And some of the categories are nebulous.
"Physical Activity, Hygiene, Medical Care" only go together in an abstract way as "healthy" things to do. They are not anything like one another in a practical sense. They're not done at the same frequencies or at the same times of day or in the same places. They can't be substituted for one another: one hour in the bathtub, one three-mile walk, and one doctor's appointment don't have the same effect on my overall health.
Better to re-formulate the categories and condense them, without micromanaging the details. Mother Teresa's rule for her sisters famously included time blocks that were simply labeled things like "Work for the poor." It wasn't subdivided into individual tasks. I need the same generality categories, because in this season of life, I need to stay flexible. At a particular time in the afternoon, I may need to spend some time homemaking, but I don't want to say "laundry at this time, bed-making at this other time, return phone calls from then until the next time." I need the flexibility to do whatever household task is most important and then let the rest of the to-do list go when I have to move on to some other activity.
So what I came up with was this list:
Things we make "times" for
- Taking care of body and clothing
- Learning time
Much simpler, isn't it?
I got away with so few categories by making several of them broader. For example, "rest" includes naps, quiet recreation (such as reading for pleasure or surfing the web in bed), and sleep. By thinking about clothing as an extension of the body, I was able to collapse the whole of the processes of getting up in the morning and getting ready for bed, encompassing dressing, bathing, dealing with hair, and even putting clothes away. "Meals" includes the necessary clean-up afterwards.
"Work" encompasses several kinds of work, some enjoyable, some not my favorite. I guess now that I look at it, "work" is anything that I tend to procrastinate. It includes work for the family (a.k.a. homemaking), work for the kids' schooling, creative work (aka hobbies), paid work, and service. This category probably needs to be subdivided some, however, so that none of the kinds of work gets short changed; but maybe on a weekly rotation.
"Learning time" is not called "school" because I need to separate it from the "school work" I have to do every day, week, and year: curriculum purchasing, planning, grading, and record keeping, not to mention maintaining our materials and space. Rather, "learning time" needs its own turn at the top of my priorities. By "learning time" I mean the time that the kids spend directly engaging with their schoolwork and that I spend teaching them or keeping them on task. I am always tempted to wander off and get something else done the instant that everyone appears to be working independently; but what they really need (especially the younger ones) is for me to stay focused and present to them for a good-sized block of time.

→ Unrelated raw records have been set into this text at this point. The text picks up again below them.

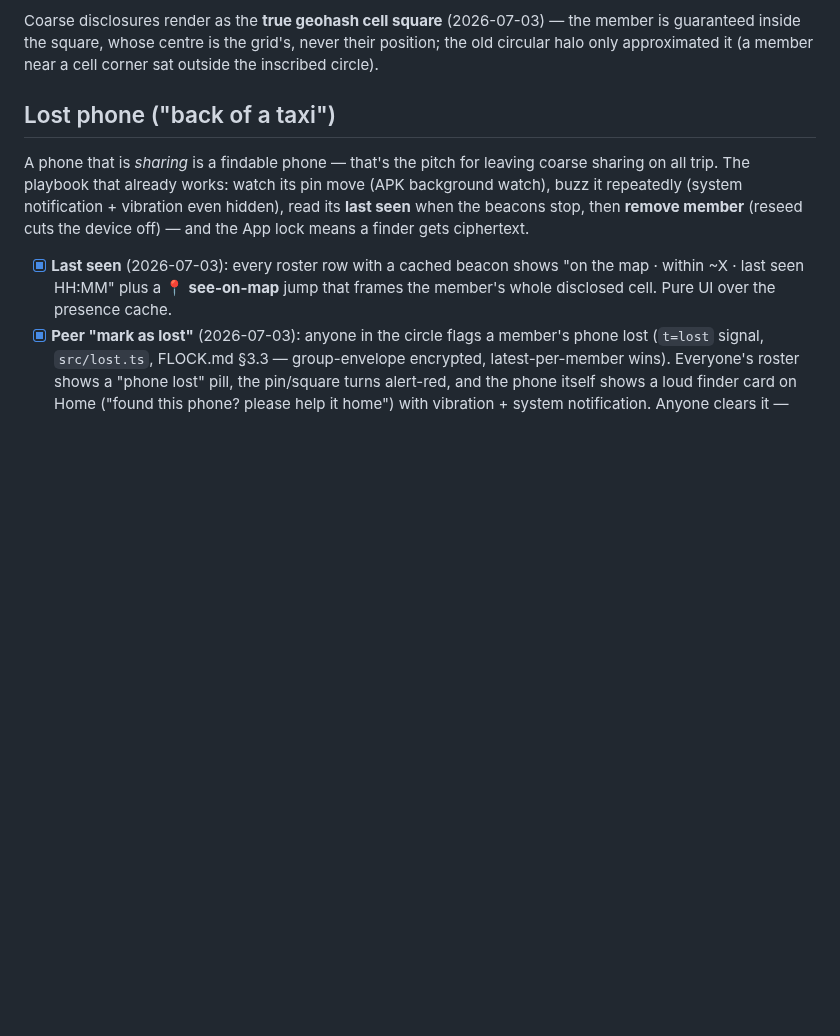
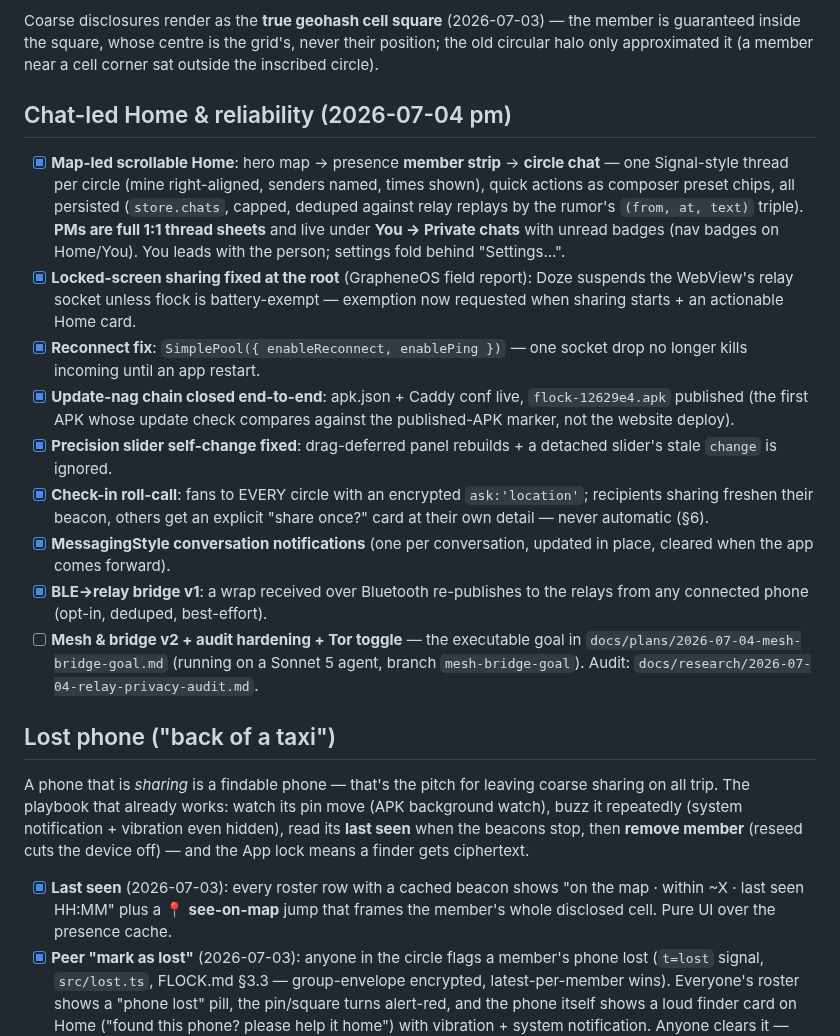
Before and after one commit to forgesworn/flock, a Markdown page: docs/ROADMAP.md, the part around the change. Rendered like a GitHub page; blank space fills up the shorter version.

Commit message:
docs: roadmap — chat-led Home session (2026-07-04 pm)

```diff
--- a/docs/ROADMAP.md
+++ b/docs/ROADMAP.md
@@ -40,6 +40,37 @@ Coarse disclosures render as the **true geohash cell square** (2026-07-03) —
 the member is guaranteed inside the square, whose centre is the grid's, never
 their position; the old circular halo only approximated it (a member near a
 cell corner sat outside the inscribed circle).
+
+## Chat-led Home & reliability (2026-07-04 pm)
+
+- [x] **Map-led scrollable Home**: hero map → presence **member strip** →
+  **circle chat** — one Signal-style thread per circle (mine right-aligned,
+  senders named, times shown), quick actions as composer preset chips, all
+  persisted (`store.chats`, capped, deduped against relay replays by the
+  rumor's `(from, at, text)` triple). **PMs are full 1:1 thread sheets** and
+  live under **You → Private chats** with unread badges (nav badges on
+  Home/You). You leads with the person; settings fold behind "Settings…".
+- [x] **Locked-screen sharing fixed at the root** (GrapheneOS field report):
+  Doze suspends the WebView's relay socket unless flock is battery-exempt —
+  exemption now requested when sharing starts + an actionable Home card.
+- [x] **Reconnect fix**: `SimplePool({ enableReconnect, enablePing })` — one
+  socket drop no longer kills incoming until an app restart.
+- [x] **Update-nag chain closed end-to-end**: apk.json + Caddy conf live,
+  `flock-12629e4.apk` published (the first APK whose update check compares
+  against the published-APK marker, not the website deploy).
+- [x] **Precision slider self-change fixed**: drag-deferred panel rebuilds +
+  a detached slider's stale `change` is ignored.
+- [x] **Check-in roll-call**: fans to EVERY circle with an encrypted
+  `ask:'location'`; recipients sharing freshen their beacon, others get an
+  explicit "share once?" card at their own detail — never automatic (§6).
+- [x] **MessagingStyle conversation notifications** (one per conversation,
+  updated in place, cleared when the app comes forward).
+- [x] **BLE→relay bridge v1**: a wrap received over Bluetooth re-publishes to
+  the relays from any connected phone (opt-in, deduped, best-effort).
+- [ ] **Mesh & bridge v2 + audit hardening + Tor toggle** — the executable
+  goal in `docs/plans/2026-07-04-mesh-bridge-goal.md` (running on a Sonnet 5
+  agent, branch `mesh-bridge-goal`). Audit:
+  `docs/research/2026-07-04-relay-privacy-audit.md`.
 
 ## Lost phone ("back of a taxi")
 
```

"Activities" sounds pretty nebulous, but in our family it is immediately obvious what this word means. It's the stuff we do after dinner and on the weekends. Family gym night; swimming lessons; Wednesday night religious education; going to Mass on Sundays and holy days; Scouts and AHG; shows at the Children's Theatre; the occasional outing for bowling or a movie; potluck and board game night with friends. Nearly all of it optional, and none of it has to be "made up" if it's missed for reason of illness or crisis.
Now I have gone and expanded them, but remember that it all collapses into just six categories.
Rest, meals, learning, work, self-care, activities. To everything there is a time. And each of these to be met, all the time: in a spirit of service, loving one another, peacefully, diligently.
More details in the next resolution.